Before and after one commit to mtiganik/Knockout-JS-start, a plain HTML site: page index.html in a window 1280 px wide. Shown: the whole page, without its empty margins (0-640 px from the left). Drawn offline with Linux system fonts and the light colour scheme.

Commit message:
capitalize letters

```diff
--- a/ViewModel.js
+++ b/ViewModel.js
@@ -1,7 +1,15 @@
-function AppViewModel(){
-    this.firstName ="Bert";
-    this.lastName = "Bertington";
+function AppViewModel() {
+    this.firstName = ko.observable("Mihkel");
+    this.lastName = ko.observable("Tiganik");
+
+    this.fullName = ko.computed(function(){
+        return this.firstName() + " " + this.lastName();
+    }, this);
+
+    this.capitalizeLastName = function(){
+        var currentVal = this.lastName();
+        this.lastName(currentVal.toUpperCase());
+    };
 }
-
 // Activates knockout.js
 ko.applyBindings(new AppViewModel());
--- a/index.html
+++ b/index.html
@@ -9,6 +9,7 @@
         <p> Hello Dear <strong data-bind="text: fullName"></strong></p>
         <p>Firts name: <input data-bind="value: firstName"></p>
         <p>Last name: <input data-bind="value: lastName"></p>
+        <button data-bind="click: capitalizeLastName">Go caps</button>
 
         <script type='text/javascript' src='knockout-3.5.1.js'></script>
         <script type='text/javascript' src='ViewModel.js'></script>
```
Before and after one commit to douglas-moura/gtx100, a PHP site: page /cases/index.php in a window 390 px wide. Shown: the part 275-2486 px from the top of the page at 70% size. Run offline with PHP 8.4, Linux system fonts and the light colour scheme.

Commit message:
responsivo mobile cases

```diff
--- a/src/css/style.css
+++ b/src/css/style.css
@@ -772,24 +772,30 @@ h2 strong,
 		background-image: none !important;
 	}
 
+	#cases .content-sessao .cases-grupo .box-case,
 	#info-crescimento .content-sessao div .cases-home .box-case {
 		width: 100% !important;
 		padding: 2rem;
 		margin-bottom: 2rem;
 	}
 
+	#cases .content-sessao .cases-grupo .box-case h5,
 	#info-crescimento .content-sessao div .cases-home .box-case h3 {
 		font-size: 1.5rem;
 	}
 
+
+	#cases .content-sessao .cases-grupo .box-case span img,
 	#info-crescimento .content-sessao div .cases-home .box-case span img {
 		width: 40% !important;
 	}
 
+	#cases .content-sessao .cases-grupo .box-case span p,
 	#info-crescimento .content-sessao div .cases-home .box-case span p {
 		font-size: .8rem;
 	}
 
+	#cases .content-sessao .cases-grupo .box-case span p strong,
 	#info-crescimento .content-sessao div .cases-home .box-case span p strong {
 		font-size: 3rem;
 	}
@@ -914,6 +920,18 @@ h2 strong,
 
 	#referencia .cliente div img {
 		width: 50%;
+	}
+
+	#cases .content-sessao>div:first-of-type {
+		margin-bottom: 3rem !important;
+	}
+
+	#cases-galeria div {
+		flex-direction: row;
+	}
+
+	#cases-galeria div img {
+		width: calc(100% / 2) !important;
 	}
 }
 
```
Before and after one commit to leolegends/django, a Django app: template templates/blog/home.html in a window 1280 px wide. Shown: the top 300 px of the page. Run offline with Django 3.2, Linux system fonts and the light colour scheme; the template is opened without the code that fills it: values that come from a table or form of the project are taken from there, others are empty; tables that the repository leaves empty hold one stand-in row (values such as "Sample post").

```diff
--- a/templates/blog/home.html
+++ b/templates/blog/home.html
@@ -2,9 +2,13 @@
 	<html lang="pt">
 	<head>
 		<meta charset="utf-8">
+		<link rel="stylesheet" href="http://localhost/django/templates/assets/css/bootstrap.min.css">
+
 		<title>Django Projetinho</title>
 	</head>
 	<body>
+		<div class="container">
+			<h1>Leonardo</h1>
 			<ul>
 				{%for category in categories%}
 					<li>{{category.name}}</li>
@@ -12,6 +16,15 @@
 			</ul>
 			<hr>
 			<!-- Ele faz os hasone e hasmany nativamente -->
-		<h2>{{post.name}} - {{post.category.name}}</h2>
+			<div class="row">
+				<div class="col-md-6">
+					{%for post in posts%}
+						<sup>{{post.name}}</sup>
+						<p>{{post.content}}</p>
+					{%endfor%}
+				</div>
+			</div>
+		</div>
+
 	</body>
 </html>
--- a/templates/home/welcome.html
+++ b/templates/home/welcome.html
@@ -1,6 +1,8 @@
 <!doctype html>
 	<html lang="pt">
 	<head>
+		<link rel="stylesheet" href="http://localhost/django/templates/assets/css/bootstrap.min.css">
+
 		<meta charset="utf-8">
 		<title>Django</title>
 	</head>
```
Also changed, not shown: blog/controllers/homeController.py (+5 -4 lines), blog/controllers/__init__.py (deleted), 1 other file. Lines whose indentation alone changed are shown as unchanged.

◇ ◇ ◇ ◇

*What this task involves*. Going through the records above, count the lines that hold "sessao" and answer with the count alone.

*Solution to this task*. 11